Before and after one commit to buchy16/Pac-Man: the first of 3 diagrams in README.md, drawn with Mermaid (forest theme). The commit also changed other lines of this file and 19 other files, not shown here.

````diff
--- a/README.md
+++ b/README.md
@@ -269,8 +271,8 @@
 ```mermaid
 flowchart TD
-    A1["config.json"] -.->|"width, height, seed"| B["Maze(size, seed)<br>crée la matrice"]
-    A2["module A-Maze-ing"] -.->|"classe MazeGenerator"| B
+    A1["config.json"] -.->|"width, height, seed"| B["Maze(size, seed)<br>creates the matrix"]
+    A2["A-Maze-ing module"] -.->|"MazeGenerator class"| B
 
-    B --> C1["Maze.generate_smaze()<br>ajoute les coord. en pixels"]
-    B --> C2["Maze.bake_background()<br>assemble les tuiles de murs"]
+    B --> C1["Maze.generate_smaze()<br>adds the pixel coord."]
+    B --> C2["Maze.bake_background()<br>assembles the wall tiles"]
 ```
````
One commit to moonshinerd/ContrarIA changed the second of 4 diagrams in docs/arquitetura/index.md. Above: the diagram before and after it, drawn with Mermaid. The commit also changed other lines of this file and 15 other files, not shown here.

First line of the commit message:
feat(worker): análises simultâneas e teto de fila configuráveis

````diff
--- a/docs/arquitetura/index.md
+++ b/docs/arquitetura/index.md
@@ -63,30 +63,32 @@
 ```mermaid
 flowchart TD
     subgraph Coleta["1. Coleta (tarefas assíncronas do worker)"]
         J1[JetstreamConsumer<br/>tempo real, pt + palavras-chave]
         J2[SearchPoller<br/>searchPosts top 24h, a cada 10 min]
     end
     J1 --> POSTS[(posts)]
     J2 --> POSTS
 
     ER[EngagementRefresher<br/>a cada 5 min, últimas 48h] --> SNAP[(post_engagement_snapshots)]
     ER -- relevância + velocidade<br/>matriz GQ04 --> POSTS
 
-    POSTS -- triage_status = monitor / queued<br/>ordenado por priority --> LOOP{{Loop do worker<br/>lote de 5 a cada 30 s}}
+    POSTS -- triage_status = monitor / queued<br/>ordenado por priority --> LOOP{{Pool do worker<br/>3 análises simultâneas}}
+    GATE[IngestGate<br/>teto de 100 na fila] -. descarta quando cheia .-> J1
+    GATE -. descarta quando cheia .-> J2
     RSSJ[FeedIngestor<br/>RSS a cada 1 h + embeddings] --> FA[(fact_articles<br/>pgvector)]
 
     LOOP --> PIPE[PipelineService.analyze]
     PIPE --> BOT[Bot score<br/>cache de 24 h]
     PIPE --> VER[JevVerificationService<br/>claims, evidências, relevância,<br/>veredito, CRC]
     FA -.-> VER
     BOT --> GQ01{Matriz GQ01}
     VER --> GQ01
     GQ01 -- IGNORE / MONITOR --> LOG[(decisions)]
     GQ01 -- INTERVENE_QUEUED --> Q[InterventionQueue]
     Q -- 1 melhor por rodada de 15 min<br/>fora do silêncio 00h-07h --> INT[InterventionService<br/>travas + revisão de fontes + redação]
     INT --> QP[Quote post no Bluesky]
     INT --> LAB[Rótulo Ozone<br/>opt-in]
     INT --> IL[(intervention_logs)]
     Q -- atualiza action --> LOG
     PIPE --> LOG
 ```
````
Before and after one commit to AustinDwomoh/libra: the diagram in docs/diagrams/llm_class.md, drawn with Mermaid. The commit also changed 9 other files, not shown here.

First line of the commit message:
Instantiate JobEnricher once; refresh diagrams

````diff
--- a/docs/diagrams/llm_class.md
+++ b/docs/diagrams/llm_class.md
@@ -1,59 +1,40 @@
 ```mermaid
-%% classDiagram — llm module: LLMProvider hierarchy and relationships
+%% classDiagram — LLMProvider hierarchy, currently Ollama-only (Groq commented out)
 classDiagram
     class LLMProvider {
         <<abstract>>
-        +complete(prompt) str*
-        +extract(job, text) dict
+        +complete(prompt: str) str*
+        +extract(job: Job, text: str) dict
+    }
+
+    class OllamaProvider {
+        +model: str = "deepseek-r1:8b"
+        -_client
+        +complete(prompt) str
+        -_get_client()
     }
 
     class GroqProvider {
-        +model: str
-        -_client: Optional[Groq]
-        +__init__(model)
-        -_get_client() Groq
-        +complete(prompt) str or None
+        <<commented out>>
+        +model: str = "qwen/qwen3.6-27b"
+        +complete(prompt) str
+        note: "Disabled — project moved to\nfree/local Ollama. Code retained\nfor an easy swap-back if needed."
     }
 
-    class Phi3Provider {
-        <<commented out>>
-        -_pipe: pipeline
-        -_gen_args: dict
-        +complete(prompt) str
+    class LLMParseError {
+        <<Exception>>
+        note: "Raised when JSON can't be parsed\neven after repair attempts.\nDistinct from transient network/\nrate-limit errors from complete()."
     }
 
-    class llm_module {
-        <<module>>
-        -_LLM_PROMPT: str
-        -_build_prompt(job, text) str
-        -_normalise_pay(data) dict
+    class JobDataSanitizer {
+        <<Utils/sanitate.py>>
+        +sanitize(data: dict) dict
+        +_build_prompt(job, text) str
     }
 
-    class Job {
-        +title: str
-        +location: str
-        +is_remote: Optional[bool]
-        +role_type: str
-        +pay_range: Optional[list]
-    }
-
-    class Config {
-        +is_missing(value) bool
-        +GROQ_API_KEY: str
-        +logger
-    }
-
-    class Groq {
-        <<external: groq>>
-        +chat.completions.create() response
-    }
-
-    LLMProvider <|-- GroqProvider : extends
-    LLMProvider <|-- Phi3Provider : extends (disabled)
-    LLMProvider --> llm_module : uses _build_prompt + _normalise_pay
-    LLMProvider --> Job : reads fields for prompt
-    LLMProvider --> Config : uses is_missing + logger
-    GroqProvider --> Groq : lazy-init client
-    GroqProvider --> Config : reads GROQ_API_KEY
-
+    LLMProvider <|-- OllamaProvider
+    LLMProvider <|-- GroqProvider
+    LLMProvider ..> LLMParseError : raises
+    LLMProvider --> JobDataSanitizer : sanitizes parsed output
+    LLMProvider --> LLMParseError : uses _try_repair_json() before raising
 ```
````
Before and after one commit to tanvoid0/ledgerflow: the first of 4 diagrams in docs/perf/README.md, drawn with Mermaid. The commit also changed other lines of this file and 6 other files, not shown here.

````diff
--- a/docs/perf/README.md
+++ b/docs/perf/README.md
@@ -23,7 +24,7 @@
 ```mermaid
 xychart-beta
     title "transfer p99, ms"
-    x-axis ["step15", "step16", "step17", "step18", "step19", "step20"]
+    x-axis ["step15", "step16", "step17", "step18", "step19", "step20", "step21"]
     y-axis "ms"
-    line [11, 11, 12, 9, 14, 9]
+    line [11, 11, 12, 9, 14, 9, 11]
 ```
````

» Work order:
Set down every record above exactly as written.

» Exercise response:
Before and after one commit to buchy16/Pac-Man: the first of 3 diagrams in README.md, drawn with Mermaid (forest theme). The commit also changed other lines of this file and 19 other files, not shown here.

````diff
--- a/README.md
+++ b/README.md
@@ -269,8 +271,8 @@
 ```mermaid
 flowchart TD
-    A1["config.json"] -.->|"width, height, seed"| B["Maze(size, seed)<br>crée la matrice"]
-    A2["module A-Maze-ing"] -.->|"classe MazeGenerator"| B
+    A1["config.json"] -.->|"width, height, seed"| B["Maze(size, seed)<br>creates the matrix"]
+    A2["A-Maze-ing module"] -.->|"MazeGenerator class"| B
 
-    B --> C1["Maze.generate_smaze()<br>ajoute les coord. en pixels"]
-    B --> C2["Maze.bake_background()<br>assemble les tuiles de murs"]
+    B --> C1["Maze.generate_smaze()<br>adds the pixel coord."]
+    B --> C2["Maze.bake_background()<br>assembles the wall tiles"]
 ```
````
One commit to moonshinerd/ContrarIA changed the second of 4 diagrams in docs/arquitetura/index.md. Above: the diagram before and after it, drawn with Mermaid. The commit also changed other lines of this file and 15 other files, not shown here.

First line of the commit message:
feat(worker): análises simultâneas e teto de fila configuráveis

````diff
--- a/docs/arquitetura/index.md
+++ b/docs/arquitetura/index.md
@@ -63,30 +63,32 @@
 ```mermaid
 flowchart TD
     subgraph Coleta["1. Coleta (tarefas assíncronas do worker)"]
         J1[JetstreamConsumer<br/>tempo real, pt + palavras-chave]
         J2[SearchPoller<br/>searchPosts top 24h, a cada 10 min]
     end
     J1 --> POSTS[(posts)]
     J2 --> POSTS
 
     ER[EngagementRefresher<br/>a cada 5 min, últimas 48h] --> SNAP[(post_engagement_snapshots)]
     ER -- relevância + velocidade<br/>matriz GQ04 --> POSTS
 
-    POSTS -- triage_status = monitor / queued<br/>ordenado por priority --> LOOP{{Loop do worker<br/>lote de 5 a cada 30 s}}
+    POSTS -- triage_status = monitor / queued<br/>ordenado por priority --> LOOP{{Pool do worker<br/>3 análises simultâneas}}
+    GATE[IngestGate<br/>teto de 100 na fila] -. descarta quando cheia .-> J1
+    GATE -. descarta quando cheia .-> J2
     RSSJ[FeedIngestor<br/>RSS a cada 1 h + embeddings] --> FA[(fact_articles<br/>pgvector)]
 
     LOOP --> PIPE[PipelineService.analyze]
     PIPE --> BOT[Bot score<br/>cache de 24 h]
     PIPE --> VER[JevVerificationService<br/>claims, evidências, relevância,<br/>veredito, CRC]
     FA -.-> VER
     BOT --> GQ01{Matriz GQ01}
     VER --> GQ01
     GQ01 -- IGNORE / MONITOR --> LOG[(decisions)]
     GQ01 -- INTERVENE_QUEUED --> Q[InterventionQueue]
     Q -- 1 melhor por rodada de 15 min<br/>fora do silêncio 00h-07h --> INT[InterventionService<br/>travas + revisão de fontes + redação]
     INT --> QP[Quote post no Bluesky]
     INT --> LAB[Rótulo Ozone<br/>opt-in]
     INT --> IL[(intervention_logs)]
     Q -- atualiza action --> LOG
     PIPE --> LOG
 ```
````
Before and after one commit to AustinDwomoh/libra: the diagram in docs/diagrams/llm_class.md, drawn with Mermaid. The commit also changed 9 other files, not shown here.

First line of the commit message:
Instantiate JobEnricher once; refresh diagrams

````diff
--- a/docs/diagrams/llm_class.md
+++ b/docs/diagrams/llm_class.md
@@ -1,59 +1,40 @@
 ```mermaid
-%% classDiagram — llm module: LLMProvider hierarchy and relationships
+%% classDiagram — LLMProvider hierarchy, currently Ollama-only (Groq commented out)
 classDiagram
     class LLMProvider {
         <<abstract>>
-        +complete(prompt) str*
-        +extract(job, text) dict
+        +complete(prompt: str) str*
+        +extract(job: Job, text: str) dict
+    }
+
+    class OllamaProvider {
+        +model: str = "deepseek-r1:8b"
+        -_client
+        +complete(prompt) str
+        -_get_client()
     }
 
     class GroqProvider {
-        +model: str
-        -_client: Optional[Groq]
-        +__init__(model)
-        -_get_client() Groq
-        +complete(prompt) str or None
+        <<commented out>>
+        +model: str = "qwen/qwen3.6-27b"
+        +complete(prompt) str
+        note: "Disabled — project moved to\nfree/local Ollama. Code retained\nfor an easy swap-back if needed."
     }
 
-    class Phi3Provider {
-        <<commented out>>
-        -_pipe: pipeline
-        -_gen_args: dict
-        +complete(prompt) str
+    class LLMParseError {
+        <<Exception>>
+        note: "Raised when JSON can't be parsed\neven after repair attempts.\nDistinct from transient network/\nrate-limit errors from complete()."
     }
 
-    class llm_module {
-        <<module>>
-        -_LLM_PROMPT: str
-        -_build_prompt(job, text) str
-        -_normalise_pay(data) dict
+    class JobDataSanitizer {
+        <<Utils/sanitate.py>>
+        +sanitize(data: dict) dict
+        +_build_prompt(job, text) str
     }
 
-    class Job {
-        +title: str
-        +location: str
-        +is_remote: Optional[bool]
-        +role_type: str
-        +pay_range: Optional[list]
-    }
-
-    class Config {
-        +is_missing(value) bool
-        +GROQ_API_KEY: str
-        +logger
-    }
-
-    class Groq {
-        <<external: groq>>
-        +chat.completions.create() response
-    }
-
-    LLMProvider <|-- GroqProvider : extends
-    LLMProvider <|-- Phi3Provider : extends (disabled)
-    LLMProvider --> llm_module : uses _build_prompt + _normalise_pay
-    LLMProvider --> Job : reads fields for prompt
-    LLMProvider --> Config : uses is_missing + logger
-    GroqProvider --> Groq : lazy-init client
-    GroqProvider --> Config : reads GROQ_API_KEY
-
+    LLMProvider <|-- OllamaProvider
+    LLMProvider <|-- GroqProvider
+    LLMProvider ..> LLMParseError : raises
+    LLMProvider --> JobDataSanitizer : sanitizes parsed output
+    LLMProvider --> LLMParseError : uses _try_repair_json() before raising
 ```
````
Before and after one commit to tanvoid0/ledgerflow: the first of 4 diagrams in docs/perf/README.md, drawn with Mermaid. The commit also changed other lines of this file and 6 other files, not shown here.

````diff
--- a/docs/perf/README.md
+++ b/docs/perf/README.md
@@ -23,7 +24,7 @@
 ```mermaid
 xychart-beta
     title "transfer p99, ms"
-    x-axis ["step15", "step16", "step17", "step18", "step19", "step20"]
+    x-axis ["step15", "step16", "step17", "step18", "step19", "step20", "step21"]
     y-axis "ms"
-    line [11, 11, 12, 9, 14, 9]
+    line [11, 11, 12, 9, 14, 9, 11]
 ```
````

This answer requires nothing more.